====== SUPPLIED DATA

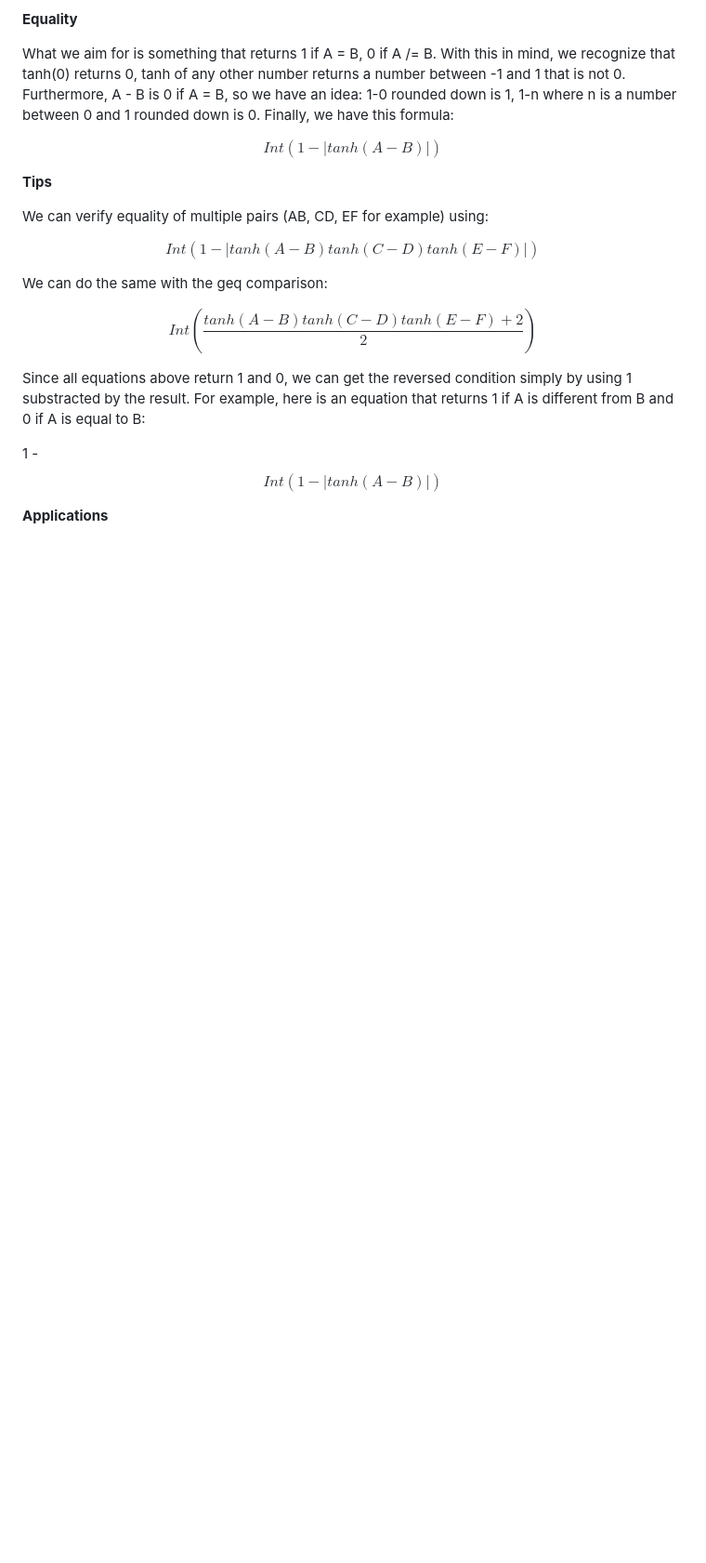
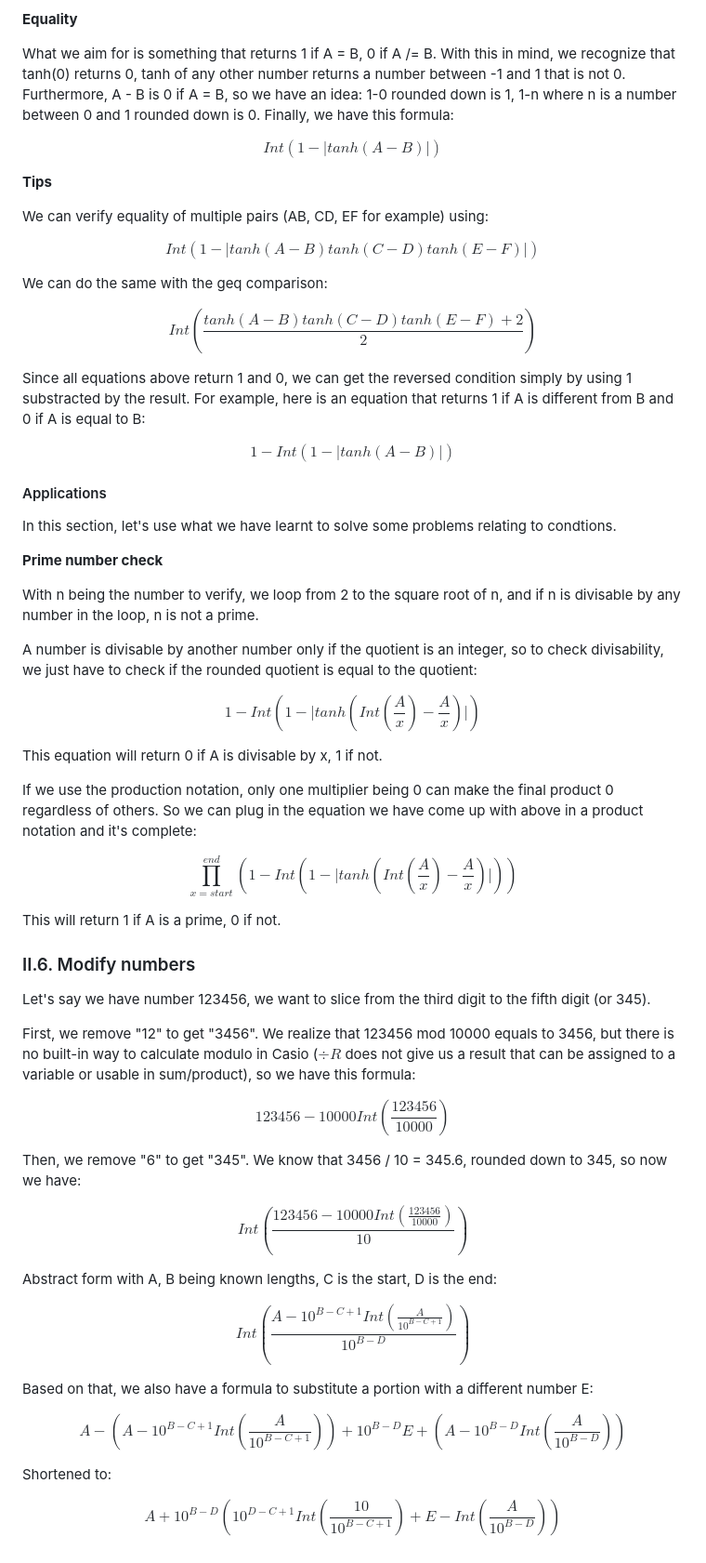
Before and after one commit to tinbarwomensday/tinbarwomensday.github.io, a Markdown page: README.md, the part around the change. Shown at 93% size. Drawn GitHub-style; blank space fills up the shorter version.

```diff
--- a/README.md
+++ b/README.md
@@ -177,6 +177,48 @@ $$Int(\frac{tanh(A - B)tanh(C - D)tanh(E - F) + 2}{2})$$
 
 Since all equations above return 1 and 0, we can get the reversed condition simply by using 1 substracted by the result. For example, here is an equation that returns 1 if A is different from B and 0 if A is equal to B:
 
-1 - $$Int(1 - \lvert tanh(A - B) \rvert)$$
+$$1 - Int(1 - \lvert tanh(A - B) \rvert)$$
 
-**Applications**
+#### Applications
+
+In this section, let's use what we have learnt to solve some problems relating to condtions.
+
+**Prime number check**
+
+With n being the number to verify, we loop from 2 to the square root of n, and if n is divisable by any number in the loop, n is not a prime.
+
+A number is divisable by another number only if the quotient is an integer, so to check divisability, we just have to check if the rounded quotient is equal to the quotient:
+
+$$1 - Int(1 - \lvert tanh(Int(\frac{A}{x}) - \frac{A}{x}) \rvert)$$
+
+This equation will return 0 if A is divisable by x, 1 if not.
+
+If we use the production notation, only one multiplier being 0 can make the final product 0 regardless of others. So we can plug in the equation we have come up with above in a product notation and it's complete:
+
+$$\prod\limits_{x=start}^{end} (1 - Int(1 - \lvert tanh(Int(\frac{A}{x}) - \frac{A}{x}) \rvert))$$
+
+This will return 1 if A is a prime, 0 if not.
+
+### II.6. Modify numbers
+
+Let's say we have number 123456, we want to slice from the third digit to the fifth digit (or 345).
+
+First, we remove "12" to get "3456". We realize that 123456 mod 10000 equals to 3456, but there is no built-in way to calculate modulo in Casio ($\div R$ does not give us a result that can be assigned to a variable or usable in sum/product), so we have this formula:
+
+$$123456 - 10000Int(\frac{123456}{10000})$$
+
+Then, we remove "6" to get "345". We know that 3456 / 10 = 345.6, rounded down to 345, so now we have:
+
+$$Int(\frac{123456 - 10000Int(\frac{123456}{10000})}{10})$$
+
+Abstract form with A, B being known lengths, C is the start, D is the end:
+
+$$Int(\frac{A - 10^{B-C+1}Int(\frac{A}{10^{B-C+1}})}{10^{B-D}})$$
+
+Based on that, we also have a formula to substitute a portion with a different number E:
+
+$$A - (A - 10^{B-C+1}Int(\frac{A}{10^{B-C+1}})) + 10^{B-D}E + (A-10^{B-D}Int(\frac{A}{10^{B-D}}))$$
+
+Shortened to:
+
+$$A + 10^{B-D}(10^{D-C+1}Int(\frac{10}{10^{B-C+1}}) + E - Int(\frac{A}{10^{B-D}}))$$
```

============

» EXERCISE DIRECTIONS: For the word "start", find every line in the data that holds it and copy that line.

» FINISHED TASK:
+$$\prod\limits_{x=start}^{end} (1 - Int(1 - \lvert tanh(Int(\frac{A}{x}) - \frac{A}{x}) \rvert))$$
+Abstract form with A, B being known lengths, C is the start, D is the end:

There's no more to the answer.